They have just 30 teeth (much fewer than most carnivores) but with abundant pressure-sensing nerves perfect for detecting where the exact location is needed to cause instant death to the prey. This could be the severance of the carotid blood vessel in the neck or the breaking of the spinal cord at the back of the neck for smaller animals.
Humans as a natural predator
With such a combination of fearsome characteristics, the tiger occupies the top of the food chain and hence, has no natural predator. Well, except one – humans! Humans have caused a sharp decline in the total population of tigers through incessant poaching, logging, road construction, and land development. There is such high demand and boom in illegal sales of tiger parts. China is particularly the biggest of these illegal markets as every inch of the tiger’s body and fur costs a premium.

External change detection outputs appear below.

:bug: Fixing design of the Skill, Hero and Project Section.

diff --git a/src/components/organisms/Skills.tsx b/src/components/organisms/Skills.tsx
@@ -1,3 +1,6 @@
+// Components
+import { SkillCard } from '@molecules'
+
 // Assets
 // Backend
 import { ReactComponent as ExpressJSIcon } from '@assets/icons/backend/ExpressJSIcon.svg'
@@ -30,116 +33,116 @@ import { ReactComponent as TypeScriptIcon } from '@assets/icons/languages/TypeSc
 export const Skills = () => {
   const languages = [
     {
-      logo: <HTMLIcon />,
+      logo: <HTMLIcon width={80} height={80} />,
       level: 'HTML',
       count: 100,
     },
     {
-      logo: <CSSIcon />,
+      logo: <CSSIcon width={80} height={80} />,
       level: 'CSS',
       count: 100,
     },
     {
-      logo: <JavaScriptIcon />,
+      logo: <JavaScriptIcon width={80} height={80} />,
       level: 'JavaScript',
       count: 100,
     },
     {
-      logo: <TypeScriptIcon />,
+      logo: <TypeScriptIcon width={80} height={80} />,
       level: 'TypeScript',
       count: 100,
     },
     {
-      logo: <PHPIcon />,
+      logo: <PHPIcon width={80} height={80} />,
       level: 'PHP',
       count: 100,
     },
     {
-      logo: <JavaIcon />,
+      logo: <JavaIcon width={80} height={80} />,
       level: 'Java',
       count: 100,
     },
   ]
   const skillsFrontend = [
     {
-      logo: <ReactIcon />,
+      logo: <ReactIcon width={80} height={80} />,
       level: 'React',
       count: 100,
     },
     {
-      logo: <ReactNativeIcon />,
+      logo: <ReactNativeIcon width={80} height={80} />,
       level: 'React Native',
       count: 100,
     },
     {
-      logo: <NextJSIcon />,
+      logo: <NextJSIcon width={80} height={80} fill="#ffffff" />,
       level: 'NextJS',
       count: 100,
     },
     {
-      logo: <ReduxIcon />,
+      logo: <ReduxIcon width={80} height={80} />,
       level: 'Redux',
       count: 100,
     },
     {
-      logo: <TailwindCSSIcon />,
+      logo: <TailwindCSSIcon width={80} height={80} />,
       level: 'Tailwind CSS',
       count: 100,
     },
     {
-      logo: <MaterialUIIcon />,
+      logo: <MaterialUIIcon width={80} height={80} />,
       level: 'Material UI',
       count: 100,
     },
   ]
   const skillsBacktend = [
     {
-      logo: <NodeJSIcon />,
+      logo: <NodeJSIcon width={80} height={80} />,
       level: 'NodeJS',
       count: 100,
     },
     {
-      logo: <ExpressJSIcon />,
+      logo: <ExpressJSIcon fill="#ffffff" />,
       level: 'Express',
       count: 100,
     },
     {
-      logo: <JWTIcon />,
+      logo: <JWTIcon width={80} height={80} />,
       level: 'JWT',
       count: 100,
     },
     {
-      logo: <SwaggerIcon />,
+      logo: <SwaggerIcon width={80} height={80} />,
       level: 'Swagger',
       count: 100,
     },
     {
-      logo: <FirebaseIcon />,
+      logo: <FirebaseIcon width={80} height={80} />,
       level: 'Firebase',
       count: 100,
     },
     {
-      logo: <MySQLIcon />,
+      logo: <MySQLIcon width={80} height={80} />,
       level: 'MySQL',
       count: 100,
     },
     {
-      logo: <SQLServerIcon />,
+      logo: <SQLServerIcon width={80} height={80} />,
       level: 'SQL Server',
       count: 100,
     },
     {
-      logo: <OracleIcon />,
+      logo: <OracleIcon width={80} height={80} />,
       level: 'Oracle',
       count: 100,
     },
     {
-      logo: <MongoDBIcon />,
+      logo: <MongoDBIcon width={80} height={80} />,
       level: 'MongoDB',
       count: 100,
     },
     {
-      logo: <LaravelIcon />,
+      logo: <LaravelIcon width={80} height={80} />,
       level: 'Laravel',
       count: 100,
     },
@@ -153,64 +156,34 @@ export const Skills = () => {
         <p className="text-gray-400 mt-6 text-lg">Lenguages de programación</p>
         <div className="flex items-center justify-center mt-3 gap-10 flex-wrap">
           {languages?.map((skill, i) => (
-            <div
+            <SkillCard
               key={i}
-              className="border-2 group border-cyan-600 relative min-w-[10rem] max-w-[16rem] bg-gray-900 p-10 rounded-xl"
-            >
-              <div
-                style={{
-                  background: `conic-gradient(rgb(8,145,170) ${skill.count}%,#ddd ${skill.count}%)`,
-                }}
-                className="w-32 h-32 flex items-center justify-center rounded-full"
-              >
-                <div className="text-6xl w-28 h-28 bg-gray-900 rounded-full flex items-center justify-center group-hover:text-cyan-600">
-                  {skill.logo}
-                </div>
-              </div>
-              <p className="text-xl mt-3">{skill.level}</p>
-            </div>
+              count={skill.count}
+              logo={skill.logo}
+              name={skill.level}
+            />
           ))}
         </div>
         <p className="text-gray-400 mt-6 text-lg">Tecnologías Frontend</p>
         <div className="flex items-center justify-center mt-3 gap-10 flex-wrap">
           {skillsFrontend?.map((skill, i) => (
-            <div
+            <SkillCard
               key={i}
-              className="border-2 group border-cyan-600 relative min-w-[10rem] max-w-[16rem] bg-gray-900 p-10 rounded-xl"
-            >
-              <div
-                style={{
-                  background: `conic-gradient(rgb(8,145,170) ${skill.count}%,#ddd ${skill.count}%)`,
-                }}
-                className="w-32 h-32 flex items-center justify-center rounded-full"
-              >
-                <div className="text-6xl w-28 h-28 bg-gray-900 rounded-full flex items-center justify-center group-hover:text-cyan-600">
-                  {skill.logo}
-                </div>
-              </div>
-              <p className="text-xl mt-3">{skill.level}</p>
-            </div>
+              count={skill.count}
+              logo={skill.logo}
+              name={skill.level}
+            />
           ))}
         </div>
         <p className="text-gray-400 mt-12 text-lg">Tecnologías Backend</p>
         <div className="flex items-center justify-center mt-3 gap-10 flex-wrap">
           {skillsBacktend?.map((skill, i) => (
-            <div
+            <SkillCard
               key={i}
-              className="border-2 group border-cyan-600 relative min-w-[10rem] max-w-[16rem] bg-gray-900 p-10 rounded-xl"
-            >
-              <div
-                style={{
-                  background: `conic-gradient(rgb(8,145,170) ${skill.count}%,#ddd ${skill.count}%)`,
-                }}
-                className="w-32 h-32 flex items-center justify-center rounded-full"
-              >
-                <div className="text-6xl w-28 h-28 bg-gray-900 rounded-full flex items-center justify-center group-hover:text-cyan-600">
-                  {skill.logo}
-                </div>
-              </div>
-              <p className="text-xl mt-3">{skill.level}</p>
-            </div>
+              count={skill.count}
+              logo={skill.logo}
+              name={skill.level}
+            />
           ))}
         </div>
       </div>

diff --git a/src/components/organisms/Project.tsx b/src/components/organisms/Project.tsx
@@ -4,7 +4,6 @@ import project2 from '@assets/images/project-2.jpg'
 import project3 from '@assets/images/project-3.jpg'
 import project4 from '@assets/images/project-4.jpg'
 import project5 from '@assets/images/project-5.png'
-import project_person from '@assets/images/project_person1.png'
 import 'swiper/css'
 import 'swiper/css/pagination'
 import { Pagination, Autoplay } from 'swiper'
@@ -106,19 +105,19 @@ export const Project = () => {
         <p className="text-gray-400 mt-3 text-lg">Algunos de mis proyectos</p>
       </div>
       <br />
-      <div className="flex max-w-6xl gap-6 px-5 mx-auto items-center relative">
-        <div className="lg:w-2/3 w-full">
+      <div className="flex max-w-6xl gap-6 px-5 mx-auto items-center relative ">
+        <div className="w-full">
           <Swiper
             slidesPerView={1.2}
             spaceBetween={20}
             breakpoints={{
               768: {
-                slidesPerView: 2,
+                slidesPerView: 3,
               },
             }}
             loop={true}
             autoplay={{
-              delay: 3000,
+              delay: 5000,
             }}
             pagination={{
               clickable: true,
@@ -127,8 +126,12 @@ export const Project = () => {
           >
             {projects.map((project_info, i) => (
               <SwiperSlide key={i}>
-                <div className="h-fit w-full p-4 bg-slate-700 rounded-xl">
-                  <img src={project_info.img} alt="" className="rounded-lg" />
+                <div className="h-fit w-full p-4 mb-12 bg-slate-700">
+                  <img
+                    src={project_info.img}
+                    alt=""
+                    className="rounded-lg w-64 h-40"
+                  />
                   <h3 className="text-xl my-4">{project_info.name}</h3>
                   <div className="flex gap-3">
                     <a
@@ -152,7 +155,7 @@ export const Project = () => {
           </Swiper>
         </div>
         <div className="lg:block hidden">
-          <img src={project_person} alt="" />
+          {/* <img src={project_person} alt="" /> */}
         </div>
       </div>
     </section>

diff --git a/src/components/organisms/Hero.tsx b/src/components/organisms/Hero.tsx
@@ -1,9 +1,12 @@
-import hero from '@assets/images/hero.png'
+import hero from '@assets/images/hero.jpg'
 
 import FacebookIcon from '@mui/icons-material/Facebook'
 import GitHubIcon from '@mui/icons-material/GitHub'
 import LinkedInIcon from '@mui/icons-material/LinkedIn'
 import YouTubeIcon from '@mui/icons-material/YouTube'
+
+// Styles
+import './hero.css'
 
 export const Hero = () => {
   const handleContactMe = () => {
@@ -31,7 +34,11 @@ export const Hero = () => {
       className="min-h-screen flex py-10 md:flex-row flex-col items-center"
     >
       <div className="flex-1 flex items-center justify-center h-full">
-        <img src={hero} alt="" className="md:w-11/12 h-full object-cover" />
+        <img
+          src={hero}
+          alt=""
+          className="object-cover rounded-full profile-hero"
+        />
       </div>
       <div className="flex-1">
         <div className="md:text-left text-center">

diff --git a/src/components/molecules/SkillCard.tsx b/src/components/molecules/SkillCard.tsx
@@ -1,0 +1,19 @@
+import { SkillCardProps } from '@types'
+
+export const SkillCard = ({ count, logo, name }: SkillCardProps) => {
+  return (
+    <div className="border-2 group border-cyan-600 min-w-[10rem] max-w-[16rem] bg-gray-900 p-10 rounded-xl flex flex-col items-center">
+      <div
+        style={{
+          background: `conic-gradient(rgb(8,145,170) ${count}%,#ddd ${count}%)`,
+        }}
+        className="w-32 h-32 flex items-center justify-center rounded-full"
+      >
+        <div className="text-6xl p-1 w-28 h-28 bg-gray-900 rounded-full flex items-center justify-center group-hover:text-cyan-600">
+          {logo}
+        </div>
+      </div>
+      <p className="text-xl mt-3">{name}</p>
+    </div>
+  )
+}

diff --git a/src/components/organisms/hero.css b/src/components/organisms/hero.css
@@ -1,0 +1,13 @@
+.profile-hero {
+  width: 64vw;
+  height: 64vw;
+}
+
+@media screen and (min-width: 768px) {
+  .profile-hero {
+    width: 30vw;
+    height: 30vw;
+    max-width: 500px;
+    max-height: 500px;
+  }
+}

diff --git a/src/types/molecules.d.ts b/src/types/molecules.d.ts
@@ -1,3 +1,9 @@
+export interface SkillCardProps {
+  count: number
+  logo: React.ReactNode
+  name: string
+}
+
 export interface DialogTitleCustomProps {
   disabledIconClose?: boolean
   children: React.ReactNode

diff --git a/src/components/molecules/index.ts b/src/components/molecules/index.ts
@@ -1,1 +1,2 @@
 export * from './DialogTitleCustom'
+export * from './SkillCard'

Several of the tiger’s body parts are often incorporated into traditional Chinese medicine for different purposes. For example, a medicine prepared through the use of the animal’s bones is said to endow the user with the tiger’s strength, the tiger’s striped skin is used in the treatment of mental illnesses, the whiskers are believed to be functional in curing toothache while the skin is good leather and an aesthetic piece. Every inch of the tiger’s body is highly coveted. So it’s no surprise that there are less than 4,000 tigers left in the wild, and India is home to over 70% of them.

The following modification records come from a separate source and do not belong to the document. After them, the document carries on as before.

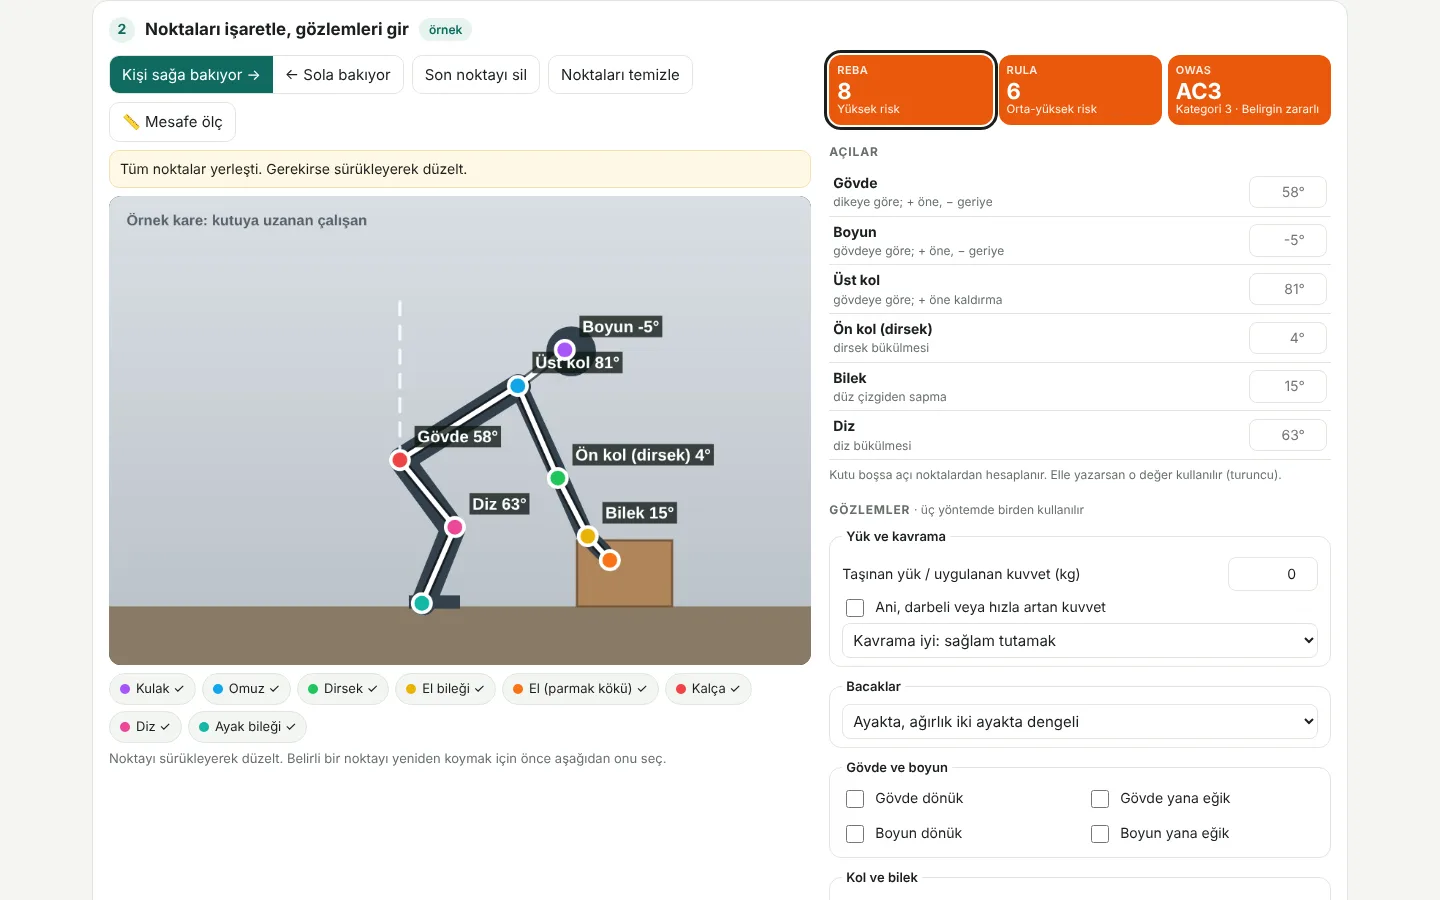
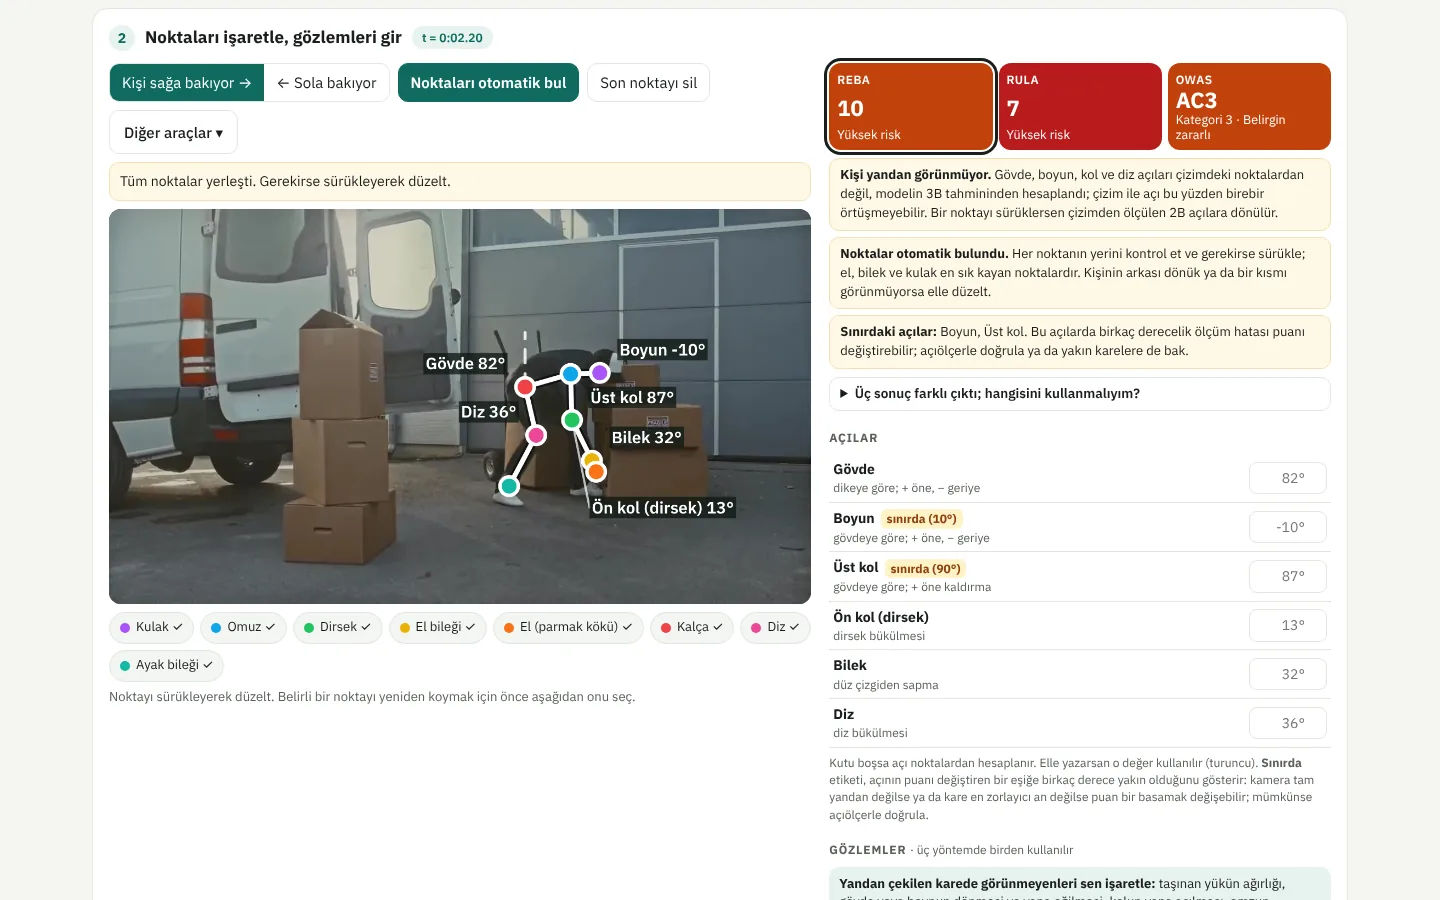
README: gerçek depo videosundan analiz ekran görüntüsü (#33)
Claude-Session: https://claude.ai/code/session_01QKvCntBKaGf4XWtX5Cn9UB

diff --git a/README.md b/README.md
@@ -8,7 +8,9 @@
 
 > **English:** Duruş is an ergonomic risk analysis app (REBA, RULA, OWAS, QEC, NIOSH lifting equation, KIM, Liberty Mutual, OCRA, ROSA, Nordic questionnaire and more) with Excel/PDF reports. Use it in the browser at durus.ysfdurak.com/en/ or download the Windows app from Releases. Records stay on your device.
 
-![Duruş analizi: örnek karede eklemler işaretlenmiş, REBA, RULA ve OWAS birlikte hesaplanmış](docs/ekran/durus-analizi.webp)
+![Duruş analizi: gerçek bir depo videosunda koliyi yerden alan çalışanın eklemleri otomatik bulunmuş; gövde 82°, 12 kg yükle REBA 10](docs/ekran/durus-analizi.webp)
+
+<sub>Ekrandaki kare gerçek bir depo videosundan (Pexels, Pexels Lisansı; yüzler bulanıklaştırıldı). Kişi yandan görünmediği için açılar modelin 3B tahmininden hesaplandı.</sub>
 
 
 **Kurumda kullanacaksan:** Çalışanların kişisel verisi işlenir. KVKK notları, çalışan duyurusu ve (video projelerinde) çekim öncesi onay şablonu: [docs/KVKK_VE_CALISAN_BILGILENDIRME.md](docs/KVKK_VE_CALISAN_BILGILENDIRME.md).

This is why tigers are classified as endangered in the red list of threatened species published by the International Union for the Conservation of Nature (IUCN). In fact, there were at least nine known subspecies of tigers, but by the early part of the 20th century, three had already become functionally extinct.
Tiger attacks and potential danger
The 20th century saw the hunting of tigers not only as a thing of pride but was also promoted as there were prevalent cases of ‘man-eating’ tigers. While tigers would ordinarily not hunt or attack humans, there have been numerous verified cases of tigers hunting and eating humans. This category of tigers is often referred to as ‘man-eaters.’ In fact, tigers attack more humans than any other of the big cats. An investigative BBC news article published in 2014 examined how “17 people in four states” (in India) had died due to attacks by tigers in just five weeks.
There is also a BBC Future article published in November 2019, which documents how a man (who was also a father and husband) was attacked and “half-eaten” by a tiger in Bandipur Tiger Reserve, a national park in South-Western India. The tiger was still sitting next to the remains when the search party got there. There are historically popular man-eating tigers such as the notorious “Champawat Tiger”, a tiger who ate over 400 people and eventually got terminated by Jim Corbett. Another example is the “Tiger of Segur”, who was also an infamous man-eater and who got terminated by Kenneth Anderson.
There are of course many more tigers that were known for their preference for human flesh. Humans are generally not the preferred food source for tigers. Man-eating tigers are usually tigers that are either too old to hunt their normal prey, starving to death, injured, or injured and therefore choose humans as prey out of desperation. It’s all about survival.
Tigers are dignified, solitary apex predators that once roamed the whole of Asia. Today, however, they have lost over 90% of their original home range and population and are only holding on to the little remaining habitats in hope of surviving. With three subspecies already extinct and with the remaining six currently endangered, humans have to take positive conservative actions towards protecting these majestic predators if we want to continue seeing them around.